The author thanks Marta Reynal, Antonio Ciccone, Antonio Cabrales and Nicholas Marsh for their comments.
Democracies, Politics, and Arms Supply
Article first published online: 16 JAN 2012
© 2012 Blackwell Publishing Ltd
Review of International Economics
Volume 20, Issue 1, pages 150–163, February 2012
How to Cite
Comola, M. (2012), Democracies, Politics, and Arms Supply. Review of International Economics, 20: 150–163. doi: 10.1111/j.1467-9396.2011.01014.x
- Issue published online: 16 JAN 2012
- Article first published online: 16 JAN 2012

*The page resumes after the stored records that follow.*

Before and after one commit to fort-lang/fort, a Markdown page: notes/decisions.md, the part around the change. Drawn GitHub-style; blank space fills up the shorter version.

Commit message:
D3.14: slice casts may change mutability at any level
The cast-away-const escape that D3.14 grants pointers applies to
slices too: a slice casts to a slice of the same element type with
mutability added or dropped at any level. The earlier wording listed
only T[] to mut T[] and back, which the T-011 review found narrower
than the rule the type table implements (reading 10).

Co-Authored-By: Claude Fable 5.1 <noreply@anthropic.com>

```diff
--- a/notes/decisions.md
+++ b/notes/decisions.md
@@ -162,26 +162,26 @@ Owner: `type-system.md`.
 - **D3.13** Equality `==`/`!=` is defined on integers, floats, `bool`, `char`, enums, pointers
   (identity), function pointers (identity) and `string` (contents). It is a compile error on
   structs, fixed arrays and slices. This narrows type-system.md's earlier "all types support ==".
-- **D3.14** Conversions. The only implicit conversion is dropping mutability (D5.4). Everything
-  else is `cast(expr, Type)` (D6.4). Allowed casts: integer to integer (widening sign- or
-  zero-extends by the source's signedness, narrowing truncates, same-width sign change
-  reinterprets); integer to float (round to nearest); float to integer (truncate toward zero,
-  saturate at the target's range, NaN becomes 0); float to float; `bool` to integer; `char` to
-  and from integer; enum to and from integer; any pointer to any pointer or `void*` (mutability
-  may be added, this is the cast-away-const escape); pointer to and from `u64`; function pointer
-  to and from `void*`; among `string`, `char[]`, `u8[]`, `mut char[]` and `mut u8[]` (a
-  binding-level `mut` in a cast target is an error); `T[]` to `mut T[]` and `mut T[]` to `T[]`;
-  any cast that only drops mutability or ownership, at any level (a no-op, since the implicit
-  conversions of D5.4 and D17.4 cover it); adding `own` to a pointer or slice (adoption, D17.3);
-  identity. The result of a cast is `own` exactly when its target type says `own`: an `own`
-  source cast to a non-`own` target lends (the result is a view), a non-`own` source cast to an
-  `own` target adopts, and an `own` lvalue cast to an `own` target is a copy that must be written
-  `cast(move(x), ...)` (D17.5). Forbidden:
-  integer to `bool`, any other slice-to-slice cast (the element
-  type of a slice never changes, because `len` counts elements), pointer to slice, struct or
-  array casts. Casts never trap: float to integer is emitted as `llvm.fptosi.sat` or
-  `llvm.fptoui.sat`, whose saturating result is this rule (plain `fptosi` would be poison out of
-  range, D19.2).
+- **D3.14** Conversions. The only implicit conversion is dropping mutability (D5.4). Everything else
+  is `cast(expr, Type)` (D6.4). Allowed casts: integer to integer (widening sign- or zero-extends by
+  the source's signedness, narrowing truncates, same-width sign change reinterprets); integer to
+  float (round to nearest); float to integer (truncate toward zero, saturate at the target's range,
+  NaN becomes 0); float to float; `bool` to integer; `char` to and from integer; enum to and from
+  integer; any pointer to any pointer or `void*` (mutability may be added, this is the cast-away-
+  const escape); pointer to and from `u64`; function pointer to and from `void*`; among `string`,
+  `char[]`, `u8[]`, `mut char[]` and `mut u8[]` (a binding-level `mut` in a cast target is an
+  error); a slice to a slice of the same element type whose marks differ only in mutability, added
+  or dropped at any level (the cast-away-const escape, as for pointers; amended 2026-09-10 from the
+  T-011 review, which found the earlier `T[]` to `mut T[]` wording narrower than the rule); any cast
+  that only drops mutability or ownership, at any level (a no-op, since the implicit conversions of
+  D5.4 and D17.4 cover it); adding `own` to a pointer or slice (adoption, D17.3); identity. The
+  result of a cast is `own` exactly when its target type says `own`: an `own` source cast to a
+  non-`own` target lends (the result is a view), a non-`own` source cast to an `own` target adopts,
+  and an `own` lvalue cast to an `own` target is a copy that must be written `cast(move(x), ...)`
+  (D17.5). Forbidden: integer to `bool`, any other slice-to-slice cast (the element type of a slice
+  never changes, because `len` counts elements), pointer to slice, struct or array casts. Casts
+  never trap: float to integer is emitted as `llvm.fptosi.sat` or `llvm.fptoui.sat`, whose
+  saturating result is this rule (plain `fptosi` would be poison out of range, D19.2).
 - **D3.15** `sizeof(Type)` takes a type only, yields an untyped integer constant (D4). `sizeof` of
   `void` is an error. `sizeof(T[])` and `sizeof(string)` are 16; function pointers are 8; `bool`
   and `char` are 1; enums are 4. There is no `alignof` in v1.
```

Throughout the 20th century arms have not only been tradable goods, but also policy instruments. This paper focuses on countries supplying major conventional weapons (MCW), and investigates whether changes in political conditions impact the quantity of MCW supplied to third countries. In particular, it concentrates on democratic exporters and estimates a gravity-type panel tobit for the years 1975–2004. Results suggest that the exporter's chief executive, being right-wing, has a positive and significant impact on MCW exports. This may reflect a general right-wing tendency to support national industry and deregulate heavy industry exports. It is also found that higher concentration of power is associated with lower MCW exports, and that executives which serve the last year of their term and can run for re-election tend to decrease MCW exports.